● Source data

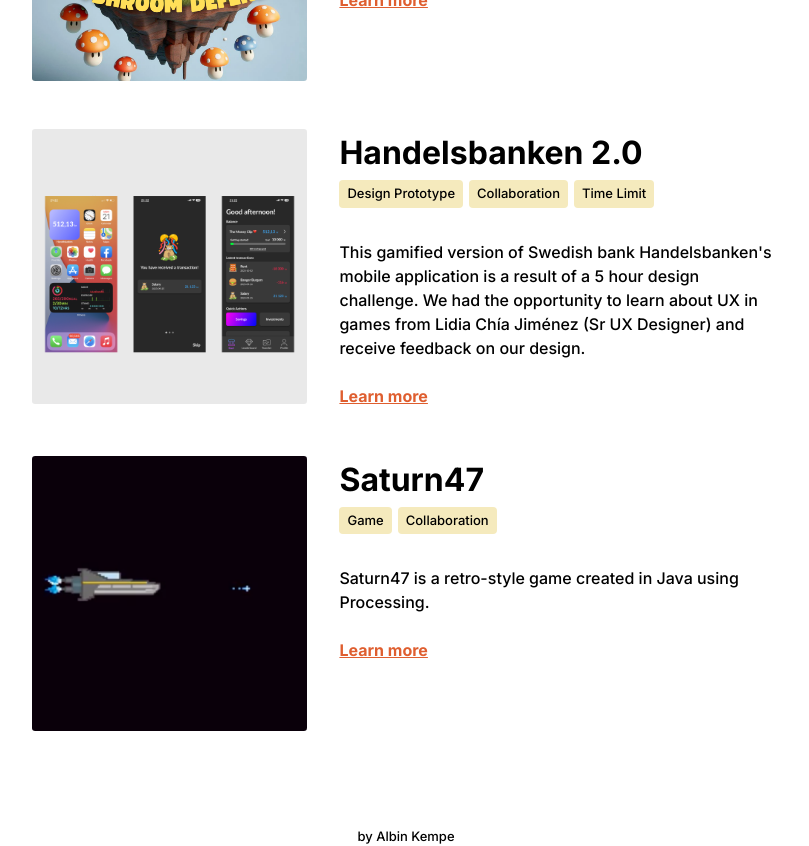
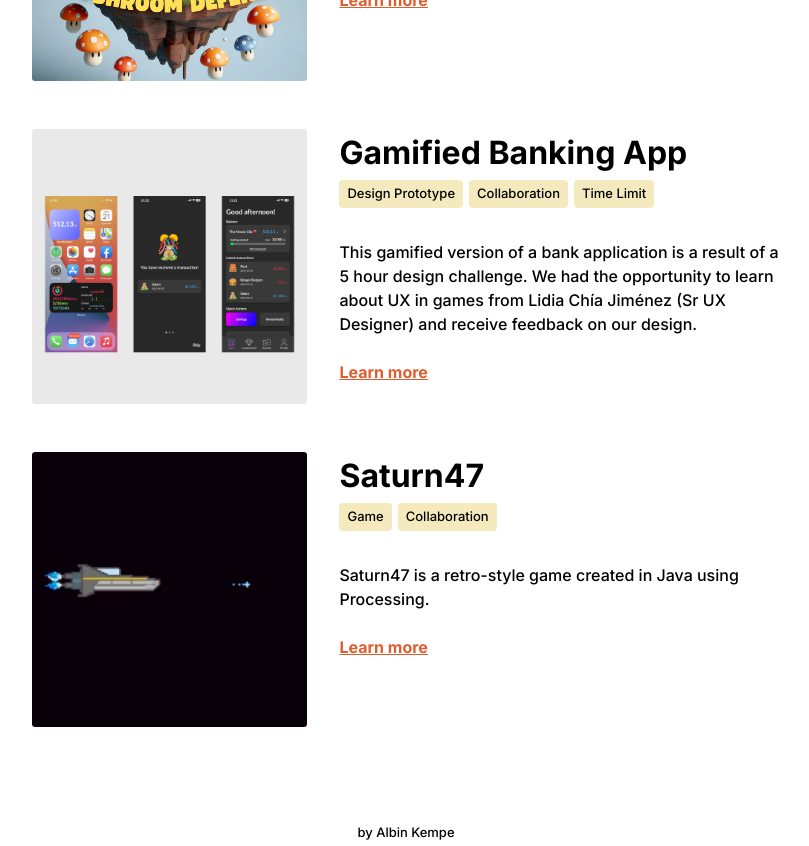
Before and after one commit to albinkempe/albinkempe.github.io, a Next.js app: page / in a window 1280 px wide. Shown: the part 2100-2946 px from the top of the page, without its empty margins (234-1043 px from the left). Built offline with nearby package versions, Linux system fonts and the light colour scheme.

Commit message:
keywords

```diff
--- a/src/app/page.tsx
+++ b/src/app/page.tsx
@@ -64,8 +64,8 @@
           keywords={["VR", "Unity", "Research", "Collaboration"]}
         />
         <CaseCard
-          title="Handelsbanken 2.0"
-          description="This gamified version of Swedish bank Handelsbanken's mobile application is a result of a 5 hour design challenge.
+          title="Gamified Banking App"
+          description="This gamified version of a bank application is a result of a 5 hour design challenge.
                       We had the opportunity to learn about UX in games from Lidia Chía Jiménez (Sr UX Designer) and receive feedback on our design."
           imgPath="/hsb2.png"
           link="https://www.figma.com/design/RdA1qw3rStqfZbZvr27TAD/Personal-Website?node-id=0%3A1&t=KOJFg1GgV1WLmTtc-1"
```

● Action item
Each entry above should be copied exactly. The pictures should not.

● Solution to this exercise
Before and after one commit to albinkempe/albinkempe.github.io, a Next.js app: page / in a window 1280 px wide. Shown: the part 2100-2946 px from the top of the page, without its empty margins (234-1043 px from the left). Built offline with nearby package versions, Linux system fonts and the light colour scheme.

Commit message:
keywords

```diff
--- a/src/app/page.tsx
+++ b/src/app/page.tsx
@@ -64,8 +64,8 @@
           keywords={["VR", "Unity", "Research", "Collaboration"]}
         />
         <CaseCard
-          title="Handelsbanken 2.0"
-          description="This gamified version of Swedish bank Handelsbanken's mobile application is a result of a 5 hour design challenge.
+          title="Gamified Banking App"
+          description="This gamified version of a bank application is a result of a 5 hour design challenge.
                       We had the opportunity to learn about UX in games from Lidia Chía Jiménez (Sr UX Designer) and receive feedback on our design."
           imgPath="/hsb2.png"
           link="https://www.figma.com/design/RdA1qw3rStqfZbZvr27TAD/Personal-Website?node-id=0%3A1&t=KOJFg1GgV1WLmTtc-1"
```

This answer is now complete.